[WHAT THE EXERCISE ASKS]: If a line in the listing below has the string "analytics", copy it out.

[DATA FOR PROCESSING]:
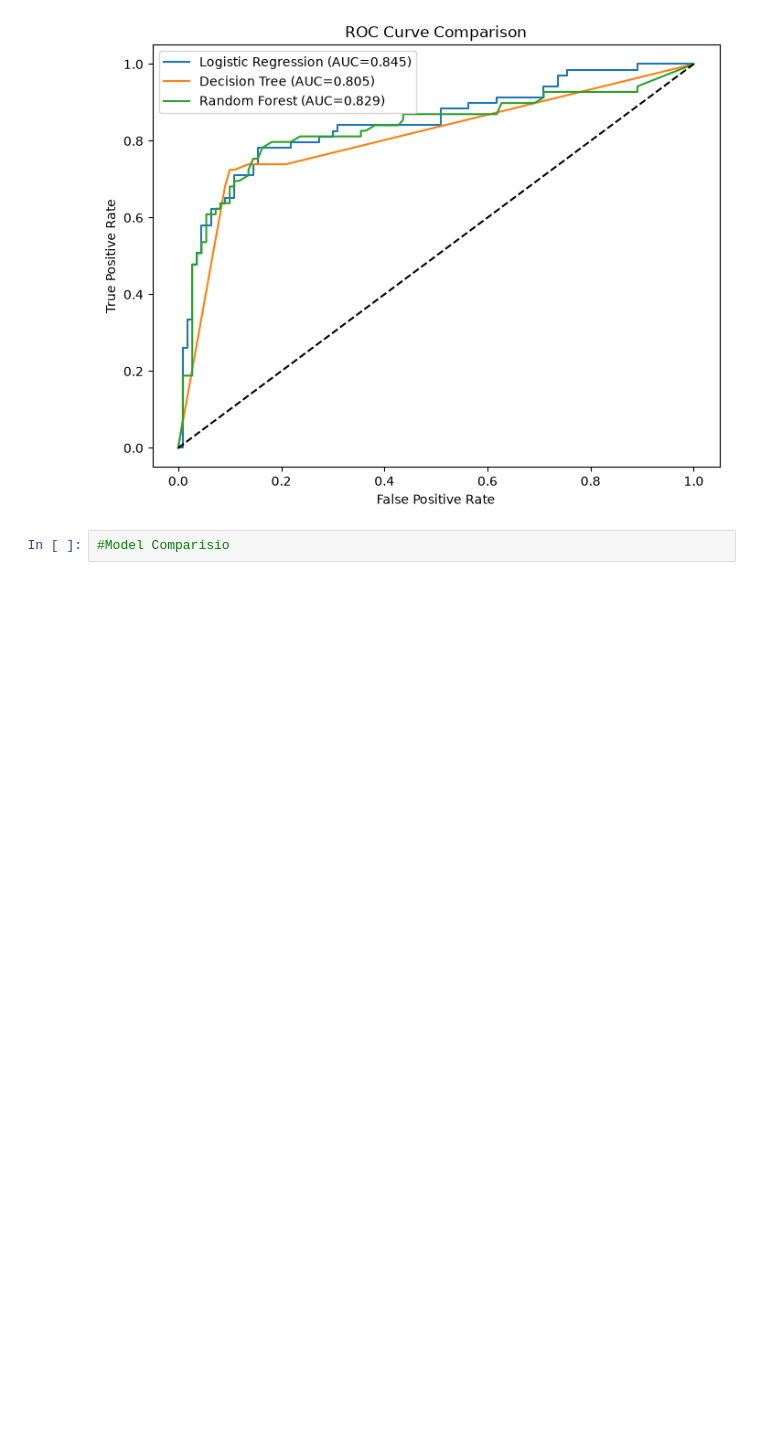
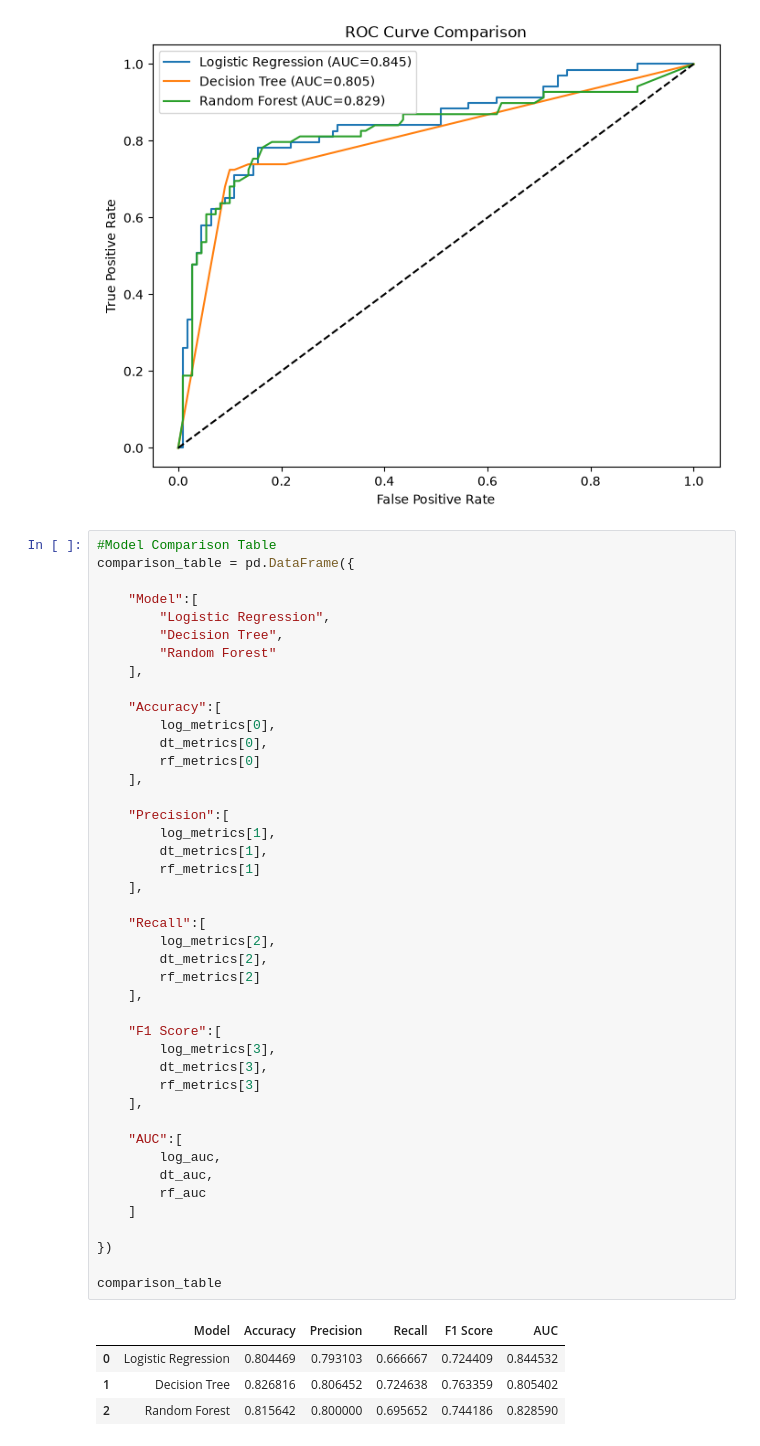
Before and after one commit to jeevanvenkateshjoniboyina-afk/zepto-data-ai-platform, a Jupyter notebook: analytics/02_modeling.ipynb, the cells around one changed output. Drawn from its saved outputs; the diff is of its cells as text; blank space fills up the shorter version.

```diff
--- a/analytics/02_modeling.ipynb
+++ b/analytics/02_modeling.ipynb
@@ -384,4 +384,50 @@ plt.show()
 # %% [output]
 [figure]
 # %%
-#Model Comparisio
+#Model Comparison Table
+comparison_table = pd.DataFrame({
+
+    "Model":[
+        "Logistic Regression",
+        "Decision Tree",
+        "Random Forest"
+    ],
+
+    "Accuracy":[
+        log_metrics[0],
+        dt_metrics[0],
+        rf_metrics[0]
+    ],
+
+    "Precision":[
+        log_metrics[1],
+        dt_metrics[1],
+        rf_metrics[1]
+    ],
+
+    "Recall":[
+        log_metrics[2],
+        dt_metrics[2],
+        rf_metrics[2]
+    ],
+
+    "F1 Score":[
+        log_metrics[3],
+        dt_metrics[3],
+        rf_metrics[3]
+    ],
+
+    "AUC":[
+        log_auc,
+        dt_auc,
+        rf_auc
+    ]
+
+})
+
+comparison_table
+# %% [output]
+|  | Model | Accuracy | Precision | Recall | F1 Score | AUC |
+| 0 | Logistic Regression | 0.804469 | 0.793103 | 0.666667 | 0.724409 | 0.844532 |
+| 1 | Decision Tree | 0.826816 | 0.806452 | 0.724638 | 0.763359 | 0.805402 |
+| 2 | Random Forest | 0.815642 | 0.800000 | 0.695652 | 0.744186 | 0.828590 |
```
Also changed, not shown: parts of 31 cells of this notebook.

[EXERCISE RESPONSE]:
Before and after one commit to jeevanvenkateshjoniboyina-afk/zepto-data-ai-platform, a Jupyter notebook: analytics/02_modeling.ipynb, the cells around one changed output. Drawn from its saved outputs; the diff is of its cells as text; blank space fills up the shorter version.
--- a/analytics/02_modeling.ipynb
+++ b/analytics/02_modeling.ipynb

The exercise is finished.